A reaffirmation is an official way to “reobligate” yourself on the loan. This involves the lender sending us a reaffirmation contract to be signed by you.
8 Steps to Surviving Bankruptcy in Minnesota
Bankruptcy is a difficult decision—the culmination of a sequence of bad luck, bad timing, and sometimes, bad decisions. However, despite the black mark that filing for bankruptcy leaves on your credit, there are times that it is preferable to the alternative. Filing for bankruptcy in Minnesota is a bit complicated and time-consuming, but knowing and planning your steps in advance will help it go as stress-free as possible.
Step One: Get Credit Counseling Before a Minnesota Bankruptcy The 2005 amendment to bankruptcy laws requires that anyone filing for bankruptcy go through credit counseling. This has to occur before filing—but no later than six months in advance. Congress passed the law to ensure that attorneys weren’t talking people into a bankruptcy when there could be other, better options.
Step Two: Chapter 7 or Chapter 13 in a Minnesota Bankruptcy Court Wrapped into the 2005 bankruptcy amendment is a requirement to have you take a means test to analyze your income from the past six months. The results of this test will determine which chapter you can file for. Under the state median and you can file for Chapter 7 or Chapter 13; over and you’ll only be able to file for Chapter 13. At this stage you could consider hiring a bankruptcy attorney to help ensure you’re doing everything right. There are good bankruptcy law firms in Minnesota.
Step Three: Get the Right Paperwork for Filing Bankruptcy in Minnesota You’ll need a lot of paperwork showcasing your financial situation: All income sources for the past two years.
Be able to account for major transactions.
Your month-to-month living expenses.
All debt sources.
Property; real estate, assets, and possessions.
Tax returns for the past two years.
Property deeds and car titles.
Various situations may require some other types of documents; if you haven’t already, this would be a good stage to hire a bankruptcy attorney.
Step Four: File for Bankruptcy in Minnesota Filing for bankruptcy can be done on your own, but it is always a good idea to hire an attorney. The paperwork can be confusing and failure to dot your I’s and cross your T’s could leave you in a position where you get property and possessions taken. While an attorney can’t guarantee you’ll keep everything crucial, utilization of a Minnesota bankruptcy lawyer will put you in the best position to succeed. Also remember that withholding any information from the court puts your petition at risk of an undesired outcome. Again, hiring an attorney will help you to remember anything that could jeopardize your bankruptcy filing.
Step Five: the Bankruptcy Court in Minnesota Will Appoint a Trustee The trustee is the person who reviews all of your paperwork. That person has exactly one goal: get your creditors as much money as possible. As such, be prepared to have various claims and ascertains you made in your filing challenged.

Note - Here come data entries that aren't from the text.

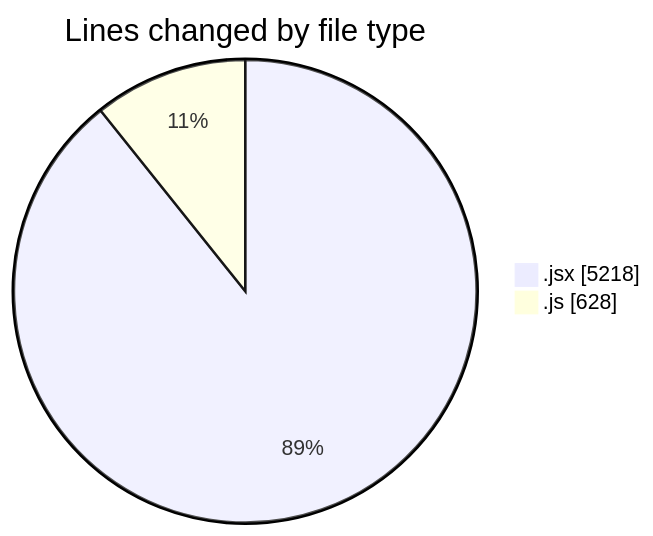
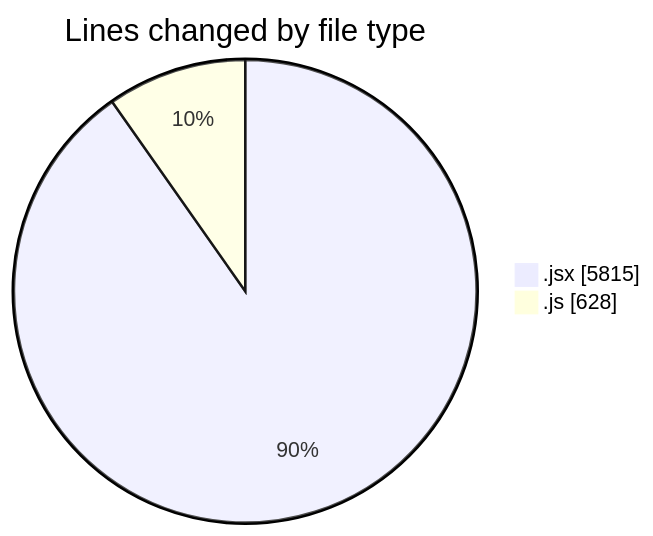
The first of 2 diagrams in 2025-09-25/nxtqube_webapp/README.md (nxtqubesakshisongat/code-tracking), drawn with Mermaid before and after one commit. The commit also changed other lines of this file and 1 other file, not shown here.

````diff
--- a/2025-09-25/nxtqube_webapp/README.md
+++ b/2025-09-25/nxtqube_webapp/README.md
@@ -22,6 +22,6 @@
 ```mermaid
 pie showData
 title Lines changed by file type
-".jsx" : 5218
+".jsx" : 5815
 ".js" : 628
 ```
````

Step Six: the Meeting of Creditors at a US Bankruptcy Court in Minnesota This is typically a short meeting between you, your bankruptcy lawyer, and the trustee. While your creditors can attend, creditors usually don’t bother to show unless they think there is something specifically worth challenging about your bankruptcy plan. Your Minnesota bankruptcy lawyer will be able to help you prepare for this meeting. If you’re in line to lose property or possessions, you’ll have to hand them over to the trustee at this meeting. The trustee will then be in charge of selling them and splitting the money between your creditors. (Your lawyers should be able to help determine your exemptions, which will be listed when you file—there are laws in the United States which help you keep things like your house and car.)
Step Seven: Debtor Education Before filings of bankruptcies can be finalized, you will have to do a debtor education course as required by the 2005 Bankruptcy Act. This course can be taken at the same place you did your debt counseling in step one. Completion of this course needs to be submitted for your district’s records two weeks before discharge.
Step Eight: Repayment Plan Confirmation If you filed Chapter 13, according to Minnesota bankruptcy laws you’ll need to attend one final hearing. This hearing will be where the judge gives final, firm approval to your outlined repayment plan. That’s it! A bankruptcy is never fun, but with patience and help from some good bankruptcy lawyers, you can survive. Read more about the cost of bankruptcy. Read more about your bankruptcy rights.
Chapter 13 is essentially a payment plan that you organize through the court system. Think of it as a consolidation loan with teeth.
There are 2 things you must do after your case is filed: (1) attend the meeting of creditors (aka the 341 hearing); and (2) complete a debtor’s education course via phone within 75 days from the date your case was filed. The 341 hearing is sometimes referred to as the meeting of creditors because your creditors can attend the meeting and ask you questions about the information contained in your petition.